Prenatal exposure to arsenic (As), cadmium (Cd), mercury (Hg), and lead (Pb) may be nephrotoxic, yet limited studies have examined subclinical kidney injury biomarkers in children. We assessed whether metal exposure in the second trimester (2T), a crucial time of kidney development, is associated with altered urine kidney injury and function biomarkers in preadolescent children. Analyses included 494 children participating in a birth cohort study in Mexico City. Concentrations of As, Cd, and Pb were measured from pregnant women in 2T blood and urine, and Hg in urine only. Kidney biomarkers were measured from children in urine at age 8–12 years. We assessed the associations between individual metals and (1) kidney biomarkers using linear regression and (2) a multi-protein kidney mixture using weighted quantile sum (WQS) regression. Associations of separate urine and blood metal mixtures with individual kidney biomarkers were assessed via WQS. Within the multi-protein mixture, the association with increased urinary As was predominated by urine alpha-1-microglobulin (A1M), interferon gamma-induced protein 10 (IP10), and fatty acid binding protein 1; the association with increased urinary Cd was predominated by A1M, clusterin, and albumin. The urine metal mixture was associated with increased albumin (0.23 ng/mL; 95% confidence interval (CI): 0.10, 0.37), IP10 (0.15 ng/mL; 95% CI: 0.02, 0.28), and cystatin C (0.17 ng/mL; 95% CI: 0.04, 0.31); these associations were mainly driven by urinary As and Cd. We observed null associations between prenatal blood or urine metal mixtures and estimated glomerular filtration rate. Higher prenatal urinary metals, individually and as a mixture were associated with altered kidney injury biomarkers in children.

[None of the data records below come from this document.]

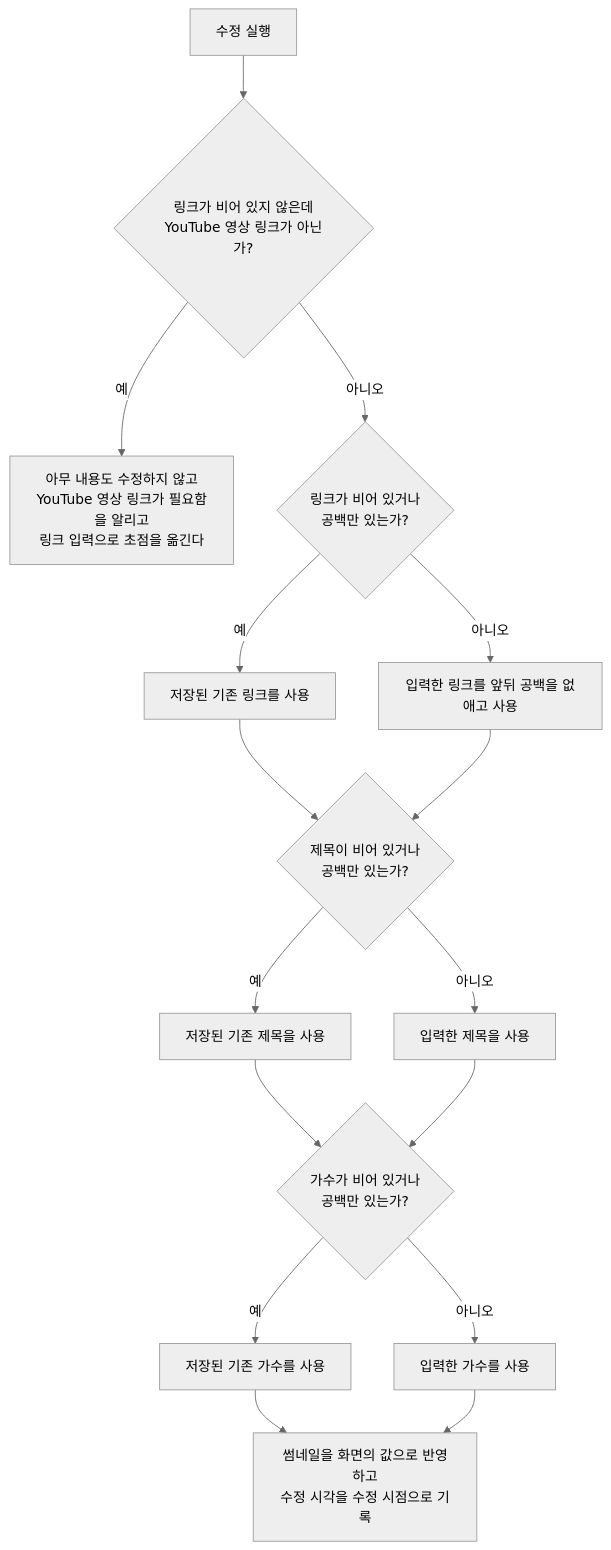
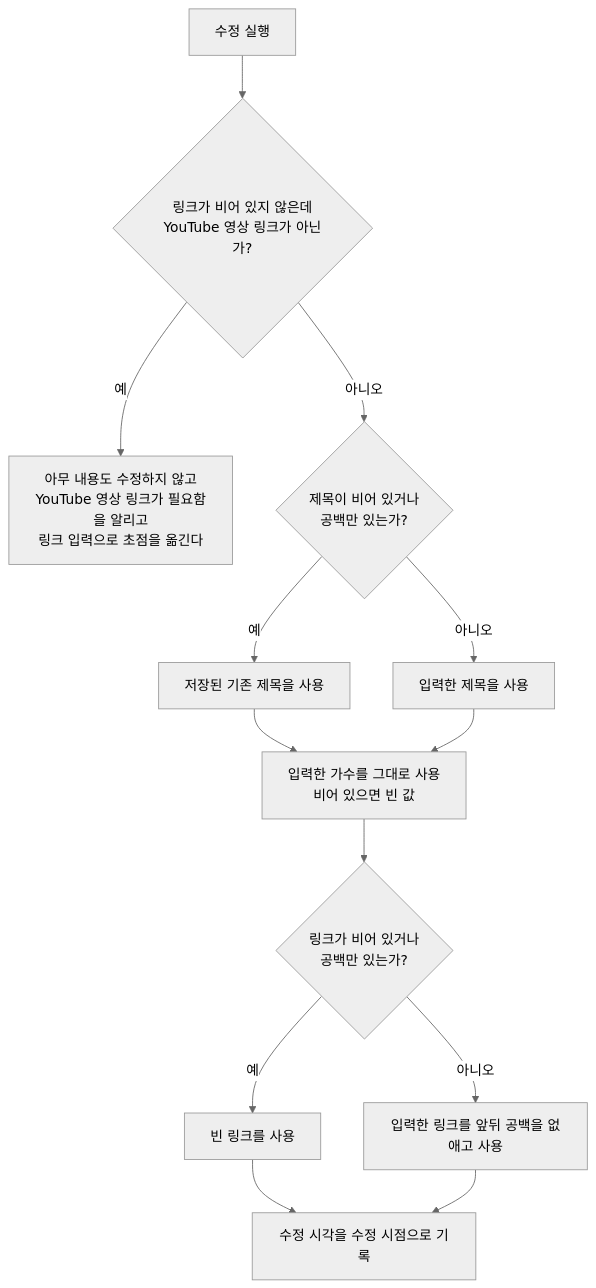
One commit to taetae98coding/DiaryKMP changed the diagram in docs/spec/music-detail.md. Above: the diagram before and after it, drawn with Mermaid (neutral theme). The commit also changed other lines of this file and 8 other files, not shown here.

````diff
--- a/docs/spec/music-detail.md
+++ b/docs/spec/music-detail.md
@@ -121,18 +119,15 @@
 ```mermaid
 flowchart TD
     start["수정 실행"] --> invalid{"링크가 비어 있지 않은데<br/>YouTube 영상 링크가 아닌가?"}
     invalid -- 예 --> reject["아무 내용도 수정하지 않고<br/>YouTube 영상 링크가 필요함을 알리고<br/>링크 입력으로 초점을 옮긴다"]
-    invalid -- 아니오 --> link{"링크가 비어 있거나<br/>공백만 있는가?"}
-    link -- 예 --> keepLink["저장된 기존 링크를 사용"]
-    link -- 아니오 --> useLink["입력한 링크를 앞뒤 공백을 없애고 사용"]
-    keepLink --> title{"제목이 비어 있거나<br/>공백만 있는가?"}
-    useLink --> title
+    invalid -- 아니오 --> title{"제목이 비어 있거나<br/>공백만 있는가?"}
     title -- 예 --> keepTitle["저장된 기존 제목을 사용"]
     title -- 아니오 --> useTitle["입력한 제목을 사용"]
-    keepTitle --> artist{"가수가 비어 있거나<br/>공백만 있는가?"}
+    keepTitle --> artist["입력한 가수를 그대로 사용<br/>비어 있으면 빈 값"]
     useTitle --> artist
-    artist -- 예 --> keepArtist["저장된 기존 가수를 사용"]
-    artist -- 아니오 --> useArtist["입력한 가수를 사용"]
-    keepArtist --> apply["썸네일을 화면의 값으로 반영하고<br/>수정 시각을 수정 시점으로 기록"]
-    useArtist --> apply
+    artist --> link{"링크가 비어 있거나<br/>공백만 있는가?"}
+    link -- 예 --> emptyLink["빈 링크를 사용"]
+    link -- 아니오 --> useLink["입력한 링크를 앞뒤 공백을 없애고 사용"]
+    emptyLink --> apply["수정 시각을 수정 시점으로 기록"]
+    useLink --> apply
 ```
````
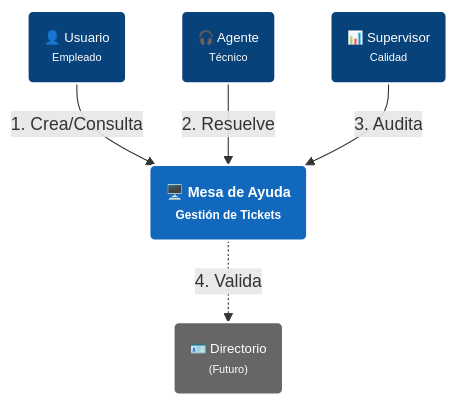
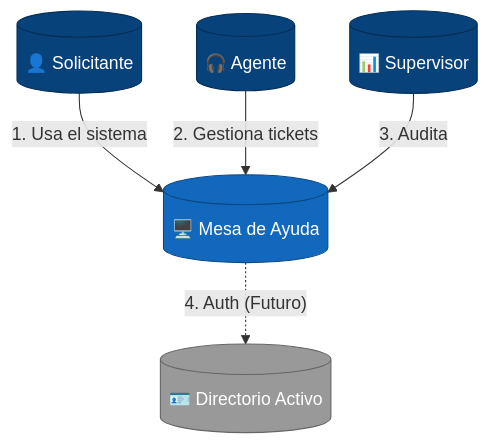
Before and after one commit to 4lexanderpardo09/help-desk-back: the first of 2 diagrams in docs/ARCHITECTURE.md, drawn with Mermaid. The commit also changed other lines of this file, not shown here.

Commit message:
docs: enhance architecture documentation with expanded business context, clarified C4 diagrams, detailed tech stack, and elaborated critical flows.

````diff
--- a/docs/ARCHITECTURE.md
+++ b/docs/ARCHITECTURE.md
@@ -11,23 +17,25 @@
 ```mermaid
 graph TD
-    %% Clases (Estilos Compactos)
-    classDef person fill:#08427b,stroke:#fff,stroke-width:2px,color:white,font-size:12px;
-    classDef system fill:#1168bd,stroke:#fff,stroke-width:2px,color:white,font-size:13px,font-weight:bold;
-    classDef external fill:#666,stroke:#fff,stroke-width:2px,color:white,font-size:12px;
+    %% Estilos de Nodos
+    classDef person fill:#08427b,stroke:#052e56,color:white,rx:5,ry:5;
+    classDef system fill:#1168bd,stroke:#0b4884,color:white,rx:5,ry:5;
+    classDef external fill:#999999,stroke:#666666,color:white,rx:5,ry:5;
 
-    %% Nodos (Textos Cortos)
-    User("👤 Usuario<br><small>Empleado</small>"):::person
-    Agent("🎧 Agente<br><small>Técnico</small>"):::person
-    Boss("📊 Supervisor<br><small>Calidad</small>"):::person
+    %% Actores Principales - Etiquetas simplificadas para evitar cortes
+    Solicitante[("👤 Solicitante")]:::person
+    Agente[("🎧 Agente")]:::person
+    Supervisor[("📊 Supervisor")]:::person
 
-    System("🖥️ Mesa de Ayuda<br><small>Gestión de Tickets</small>"):::system
+    %% Sistema Central
+    HelpDesk[("🖥️ Mesa de Ayuda")]:::system
 
-    AD("🪪 Directorio<br><small>(Futuro)</small>"):::external
+    %% Sistemas Externos
+    AD[("🪪 Directorio Activo")]:::external
 
-    %% Relaciones (Etiquetas Cortas)
-    User -- "1. Crea/Consulta" --> System
-    Agent -- "2. Resuelve" --> System
-    Boss -- "3. Audita" --> System
+    %% Interacciones
+    Solicitante -- "1. Usa el sistema" --> HelpDesk
+    Agente -- "2. Gestiona tickets" --> HelpDesk
+    Supervisor -- "3. Audita" --> HelpDesk
     
-    System -. "4. Valida" .-> AD
+    HelpDesk -. "4. Auth (Futuro)" .-> AD
 ```
````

Further research and longer participant follow-up are required to ascertain the risk of kidney disease later in life.
- heavy metals
- renal health